GUITAR FRETBOARD WOOD
The commercial electric guitar was born in 1954 with the maple fretboard made by Leo Fender. Maple was later replaced in 1959, it seems for marketing reasons, ("The Fender Stratocaster - A.R.Duchossoir.") by Indian rosewood.
Leo Fender soon realised that the introduction of rosewood had reduced the stability of the neck, which originally consisted of a single piece of maple, and that rosewood changed the sound of the instrument making it darker and less resonant.
Fender therefore increasingly reduced the thickness of the rosewood to the level of a veneer, but in 1965 reintroduced the maple fretboard as an option.
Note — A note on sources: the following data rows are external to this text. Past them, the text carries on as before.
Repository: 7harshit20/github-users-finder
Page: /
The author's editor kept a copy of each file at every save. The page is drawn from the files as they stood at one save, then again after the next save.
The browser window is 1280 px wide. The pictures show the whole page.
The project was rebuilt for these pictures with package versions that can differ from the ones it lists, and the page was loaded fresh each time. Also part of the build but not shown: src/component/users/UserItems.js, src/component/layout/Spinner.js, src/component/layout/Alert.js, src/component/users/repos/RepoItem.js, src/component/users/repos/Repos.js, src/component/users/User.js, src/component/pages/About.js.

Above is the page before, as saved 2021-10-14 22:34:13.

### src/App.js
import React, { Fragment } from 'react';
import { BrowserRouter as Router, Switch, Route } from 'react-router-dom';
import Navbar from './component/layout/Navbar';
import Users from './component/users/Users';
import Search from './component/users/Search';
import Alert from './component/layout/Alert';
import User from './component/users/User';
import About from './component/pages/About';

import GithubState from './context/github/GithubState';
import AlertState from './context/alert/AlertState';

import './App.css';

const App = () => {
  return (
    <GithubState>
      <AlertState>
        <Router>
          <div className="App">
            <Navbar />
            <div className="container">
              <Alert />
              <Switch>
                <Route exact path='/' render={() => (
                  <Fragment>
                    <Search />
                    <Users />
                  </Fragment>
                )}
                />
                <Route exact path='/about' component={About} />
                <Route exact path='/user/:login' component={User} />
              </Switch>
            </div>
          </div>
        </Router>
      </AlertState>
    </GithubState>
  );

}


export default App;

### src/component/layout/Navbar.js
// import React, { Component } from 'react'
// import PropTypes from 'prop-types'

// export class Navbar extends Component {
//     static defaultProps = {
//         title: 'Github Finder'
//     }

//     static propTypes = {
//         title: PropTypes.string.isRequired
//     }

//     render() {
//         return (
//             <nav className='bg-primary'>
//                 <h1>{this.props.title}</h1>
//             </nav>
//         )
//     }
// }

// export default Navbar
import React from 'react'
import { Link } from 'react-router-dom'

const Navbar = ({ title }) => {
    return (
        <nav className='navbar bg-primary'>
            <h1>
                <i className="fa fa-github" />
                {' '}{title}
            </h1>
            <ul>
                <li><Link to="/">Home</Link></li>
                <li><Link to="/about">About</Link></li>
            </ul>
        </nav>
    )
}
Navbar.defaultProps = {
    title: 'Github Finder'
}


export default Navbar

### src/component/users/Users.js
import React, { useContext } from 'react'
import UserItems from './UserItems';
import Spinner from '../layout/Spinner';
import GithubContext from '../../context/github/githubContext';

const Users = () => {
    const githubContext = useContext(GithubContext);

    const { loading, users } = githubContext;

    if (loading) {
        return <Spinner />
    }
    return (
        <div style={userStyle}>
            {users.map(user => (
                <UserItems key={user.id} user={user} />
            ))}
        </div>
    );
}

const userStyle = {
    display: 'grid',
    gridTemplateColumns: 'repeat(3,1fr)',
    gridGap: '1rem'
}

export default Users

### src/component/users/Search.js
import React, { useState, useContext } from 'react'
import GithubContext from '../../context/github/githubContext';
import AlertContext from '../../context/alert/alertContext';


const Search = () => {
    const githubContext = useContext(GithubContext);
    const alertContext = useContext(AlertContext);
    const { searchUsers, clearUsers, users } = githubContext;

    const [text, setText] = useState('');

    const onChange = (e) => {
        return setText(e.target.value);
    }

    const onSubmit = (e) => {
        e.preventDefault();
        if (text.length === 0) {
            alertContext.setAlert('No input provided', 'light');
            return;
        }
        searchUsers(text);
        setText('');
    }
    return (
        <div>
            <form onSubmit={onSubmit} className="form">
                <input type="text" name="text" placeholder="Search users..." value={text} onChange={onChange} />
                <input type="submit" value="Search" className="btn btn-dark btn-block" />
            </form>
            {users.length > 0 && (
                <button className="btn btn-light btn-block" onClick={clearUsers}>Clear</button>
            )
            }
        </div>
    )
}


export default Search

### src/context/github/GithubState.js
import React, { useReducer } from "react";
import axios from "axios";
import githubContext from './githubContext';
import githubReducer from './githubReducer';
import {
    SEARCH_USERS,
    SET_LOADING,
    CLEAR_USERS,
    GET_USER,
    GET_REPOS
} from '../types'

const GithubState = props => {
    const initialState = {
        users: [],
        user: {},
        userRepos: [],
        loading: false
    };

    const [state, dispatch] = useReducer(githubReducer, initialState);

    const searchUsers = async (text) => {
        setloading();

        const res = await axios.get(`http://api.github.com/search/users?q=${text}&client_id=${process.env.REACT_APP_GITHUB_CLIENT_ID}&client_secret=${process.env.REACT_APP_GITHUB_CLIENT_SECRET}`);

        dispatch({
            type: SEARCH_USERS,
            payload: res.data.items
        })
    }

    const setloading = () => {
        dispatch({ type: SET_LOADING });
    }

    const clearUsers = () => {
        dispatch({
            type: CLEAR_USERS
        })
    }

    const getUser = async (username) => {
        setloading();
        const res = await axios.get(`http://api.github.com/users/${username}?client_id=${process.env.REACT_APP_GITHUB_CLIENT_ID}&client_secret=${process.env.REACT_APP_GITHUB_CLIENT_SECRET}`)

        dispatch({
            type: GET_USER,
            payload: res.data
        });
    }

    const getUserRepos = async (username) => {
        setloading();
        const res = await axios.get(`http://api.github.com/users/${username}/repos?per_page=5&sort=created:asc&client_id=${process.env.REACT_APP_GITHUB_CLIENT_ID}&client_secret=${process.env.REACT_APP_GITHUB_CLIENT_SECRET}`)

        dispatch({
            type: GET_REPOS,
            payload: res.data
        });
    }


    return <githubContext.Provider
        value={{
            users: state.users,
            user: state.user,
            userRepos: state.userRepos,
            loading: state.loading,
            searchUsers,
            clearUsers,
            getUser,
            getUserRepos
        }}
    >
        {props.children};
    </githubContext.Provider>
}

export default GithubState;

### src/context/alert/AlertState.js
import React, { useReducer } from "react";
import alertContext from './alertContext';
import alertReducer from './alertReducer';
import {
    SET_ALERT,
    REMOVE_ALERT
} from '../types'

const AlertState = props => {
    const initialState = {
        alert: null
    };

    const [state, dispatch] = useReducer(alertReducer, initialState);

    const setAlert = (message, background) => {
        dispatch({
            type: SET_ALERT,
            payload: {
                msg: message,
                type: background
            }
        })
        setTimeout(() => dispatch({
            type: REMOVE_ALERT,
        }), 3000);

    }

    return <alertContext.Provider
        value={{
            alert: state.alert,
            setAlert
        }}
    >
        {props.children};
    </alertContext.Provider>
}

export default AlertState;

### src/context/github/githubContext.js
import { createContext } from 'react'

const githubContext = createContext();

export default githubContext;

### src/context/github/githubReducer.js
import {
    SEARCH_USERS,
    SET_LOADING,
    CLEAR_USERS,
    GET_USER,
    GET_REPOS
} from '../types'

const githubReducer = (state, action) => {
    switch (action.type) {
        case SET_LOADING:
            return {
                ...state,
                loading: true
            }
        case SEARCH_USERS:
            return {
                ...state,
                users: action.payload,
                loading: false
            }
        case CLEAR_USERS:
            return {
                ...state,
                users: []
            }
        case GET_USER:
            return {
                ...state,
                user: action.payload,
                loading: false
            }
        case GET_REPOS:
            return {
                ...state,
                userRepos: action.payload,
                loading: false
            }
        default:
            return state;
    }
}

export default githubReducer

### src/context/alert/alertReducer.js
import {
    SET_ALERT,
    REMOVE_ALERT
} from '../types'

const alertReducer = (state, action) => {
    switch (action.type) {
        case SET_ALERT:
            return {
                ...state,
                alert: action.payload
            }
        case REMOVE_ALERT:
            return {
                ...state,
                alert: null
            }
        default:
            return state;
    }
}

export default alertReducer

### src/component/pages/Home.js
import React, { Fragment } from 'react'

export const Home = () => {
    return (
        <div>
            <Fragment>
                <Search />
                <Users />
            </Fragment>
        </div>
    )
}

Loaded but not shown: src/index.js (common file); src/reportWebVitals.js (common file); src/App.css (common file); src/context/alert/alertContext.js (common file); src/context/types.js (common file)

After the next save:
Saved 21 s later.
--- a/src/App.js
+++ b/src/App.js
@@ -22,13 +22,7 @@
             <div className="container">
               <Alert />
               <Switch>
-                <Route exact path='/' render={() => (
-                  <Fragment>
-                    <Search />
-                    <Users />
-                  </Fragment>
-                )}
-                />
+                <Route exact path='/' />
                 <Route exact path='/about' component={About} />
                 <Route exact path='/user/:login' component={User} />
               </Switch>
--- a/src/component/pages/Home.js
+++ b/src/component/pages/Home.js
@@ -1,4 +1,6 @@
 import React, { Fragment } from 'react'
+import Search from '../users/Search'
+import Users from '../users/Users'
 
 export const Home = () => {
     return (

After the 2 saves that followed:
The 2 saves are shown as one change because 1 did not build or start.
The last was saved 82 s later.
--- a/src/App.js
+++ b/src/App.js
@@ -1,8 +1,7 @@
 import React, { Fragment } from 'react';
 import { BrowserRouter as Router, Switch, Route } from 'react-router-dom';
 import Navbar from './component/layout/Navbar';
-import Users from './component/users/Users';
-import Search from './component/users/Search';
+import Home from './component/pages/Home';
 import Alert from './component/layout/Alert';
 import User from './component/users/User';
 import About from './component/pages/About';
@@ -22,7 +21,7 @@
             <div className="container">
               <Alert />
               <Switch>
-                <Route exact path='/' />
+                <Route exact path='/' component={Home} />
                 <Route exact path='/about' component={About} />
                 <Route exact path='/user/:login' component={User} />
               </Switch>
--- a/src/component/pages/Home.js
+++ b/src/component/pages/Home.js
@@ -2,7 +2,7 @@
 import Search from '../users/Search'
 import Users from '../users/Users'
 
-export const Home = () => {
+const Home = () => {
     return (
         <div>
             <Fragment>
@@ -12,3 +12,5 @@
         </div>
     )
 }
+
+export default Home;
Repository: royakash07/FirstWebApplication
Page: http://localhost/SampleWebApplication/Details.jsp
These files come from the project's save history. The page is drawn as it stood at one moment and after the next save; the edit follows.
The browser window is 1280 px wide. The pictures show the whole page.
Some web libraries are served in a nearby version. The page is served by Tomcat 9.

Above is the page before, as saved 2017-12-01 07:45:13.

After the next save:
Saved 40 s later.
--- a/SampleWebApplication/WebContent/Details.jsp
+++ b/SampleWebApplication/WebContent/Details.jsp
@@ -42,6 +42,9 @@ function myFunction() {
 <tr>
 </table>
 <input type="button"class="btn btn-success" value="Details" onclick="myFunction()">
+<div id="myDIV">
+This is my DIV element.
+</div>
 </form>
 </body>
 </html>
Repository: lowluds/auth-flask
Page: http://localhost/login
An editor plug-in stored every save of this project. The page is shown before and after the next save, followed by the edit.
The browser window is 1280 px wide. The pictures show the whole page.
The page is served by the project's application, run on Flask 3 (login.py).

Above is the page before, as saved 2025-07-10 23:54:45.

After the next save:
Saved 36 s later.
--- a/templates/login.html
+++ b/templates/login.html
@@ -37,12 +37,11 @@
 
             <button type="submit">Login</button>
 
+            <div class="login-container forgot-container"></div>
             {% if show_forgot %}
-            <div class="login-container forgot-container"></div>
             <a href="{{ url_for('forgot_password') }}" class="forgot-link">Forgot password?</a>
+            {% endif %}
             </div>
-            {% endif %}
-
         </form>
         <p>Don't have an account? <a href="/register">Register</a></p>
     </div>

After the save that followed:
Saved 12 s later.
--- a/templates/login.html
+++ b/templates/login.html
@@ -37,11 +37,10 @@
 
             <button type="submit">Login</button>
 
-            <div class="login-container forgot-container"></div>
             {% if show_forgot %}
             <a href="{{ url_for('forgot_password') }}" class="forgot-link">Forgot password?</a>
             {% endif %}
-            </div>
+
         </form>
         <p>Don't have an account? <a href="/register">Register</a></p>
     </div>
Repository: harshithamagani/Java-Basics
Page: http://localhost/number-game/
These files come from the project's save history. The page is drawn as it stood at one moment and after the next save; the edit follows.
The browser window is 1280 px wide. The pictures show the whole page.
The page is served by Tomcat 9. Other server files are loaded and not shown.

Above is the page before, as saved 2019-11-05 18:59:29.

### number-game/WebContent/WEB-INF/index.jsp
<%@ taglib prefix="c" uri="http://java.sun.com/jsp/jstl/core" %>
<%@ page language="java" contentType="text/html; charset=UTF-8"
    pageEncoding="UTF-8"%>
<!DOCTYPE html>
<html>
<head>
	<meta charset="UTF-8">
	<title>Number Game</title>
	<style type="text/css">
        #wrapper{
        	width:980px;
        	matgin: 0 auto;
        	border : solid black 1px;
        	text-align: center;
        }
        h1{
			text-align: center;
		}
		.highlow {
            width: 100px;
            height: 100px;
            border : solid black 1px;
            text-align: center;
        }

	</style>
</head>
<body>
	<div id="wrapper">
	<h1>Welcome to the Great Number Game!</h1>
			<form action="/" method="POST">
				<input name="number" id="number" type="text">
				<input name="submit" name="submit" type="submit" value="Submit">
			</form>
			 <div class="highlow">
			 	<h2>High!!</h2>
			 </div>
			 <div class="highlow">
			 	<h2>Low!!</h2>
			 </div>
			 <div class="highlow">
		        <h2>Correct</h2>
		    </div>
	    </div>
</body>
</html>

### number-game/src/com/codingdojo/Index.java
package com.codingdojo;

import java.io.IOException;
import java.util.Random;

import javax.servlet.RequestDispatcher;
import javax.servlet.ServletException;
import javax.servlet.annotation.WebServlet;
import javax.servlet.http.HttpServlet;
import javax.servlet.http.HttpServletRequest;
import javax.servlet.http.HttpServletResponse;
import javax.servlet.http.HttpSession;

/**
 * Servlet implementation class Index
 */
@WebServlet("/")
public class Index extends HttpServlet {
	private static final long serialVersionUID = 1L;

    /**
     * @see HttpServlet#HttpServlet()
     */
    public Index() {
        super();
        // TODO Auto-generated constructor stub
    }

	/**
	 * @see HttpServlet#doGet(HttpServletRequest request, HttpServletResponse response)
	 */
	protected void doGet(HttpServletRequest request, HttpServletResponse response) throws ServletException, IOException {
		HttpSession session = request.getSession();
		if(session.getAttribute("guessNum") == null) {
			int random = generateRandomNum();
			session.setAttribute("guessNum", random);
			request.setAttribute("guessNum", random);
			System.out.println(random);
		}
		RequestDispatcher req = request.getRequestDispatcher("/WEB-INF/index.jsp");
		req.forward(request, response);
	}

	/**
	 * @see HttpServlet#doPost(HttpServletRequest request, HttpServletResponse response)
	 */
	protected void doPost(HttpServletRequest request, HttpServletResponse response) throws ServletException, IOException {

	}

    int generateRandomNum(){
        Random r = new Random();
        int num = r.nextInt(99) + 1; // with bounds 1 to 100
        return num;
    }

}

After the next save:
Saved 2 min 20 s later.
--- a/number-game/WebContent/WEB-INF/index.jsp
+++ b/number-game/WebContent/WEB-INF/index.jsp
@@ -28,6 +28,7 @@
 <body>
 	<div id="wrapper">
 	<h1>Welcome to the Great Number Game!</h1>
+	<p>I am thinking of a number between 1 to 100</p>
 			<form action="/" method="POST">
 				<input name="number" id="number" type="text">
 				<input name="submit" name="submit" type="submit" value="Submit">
They finally reintroduced maple in 1969 providing the rosewood fretboard as an option.
This change in trajectory, which few know, says a lot about the attention that must be paid to the selection of the wood of the fretboard in order to preserve the sound and stability of the maple with which the neck is composed as much as possible.
truss rod were inserted from the rear and then covered with a stripe of walnut wood (skunk stripe)
Later on a rosewood fingerboard was introduced.
Maple was then definitively reintroduced in 1970 as a separate piece of wood.
The woods most used for fretboards are:
We sometimes also see purple heart, bubinga and wenge used.
Fret slots are made on the fretboard by using numerical control machines whose margin of error does not exceed one hundredth of a millimeter.
After the insertion of the frets, which is done with a special press or hammer, they are dressed manually, rounded and polished to ensure maximum comfort on the fretboard.
The factors that determine the influence of the sound of the wood used for the fretboard on the electric guitar are many and are all based on the contribution of the added wood to the entire structure of the neck, both in terms of rigidity and timbre.
In terms of sound and stability, the best wood for both the neck and the fretboard is maple; however, we often also find rosewood and ebony. These two woods are more resistant to wear than maple, which is protected by a thin layer of paint that can wear out over time.
Rosewood (and its variants of Brazilian rosewood, pau ferro, etc.) is an oily wood that tends to slightly muffle the treble by rounding off the top of the sound and removing a small percentage of volume from the instrument.
Ebony is a thicker and heavier wood than rosewood, characterized by an even smaller volume than rosewood, but able to give the instrument a bit more sustain.
My suggestion is to always keep these two woods as thin as possible to leave the sound to the maple. vibration, stiffness and tone .
Reducing the thickness of your fretboard (by leaving more of the maple wood), no matter if it is made of ebony of rosewood, will maintain the playing feel you're after while dramatically improve your tone.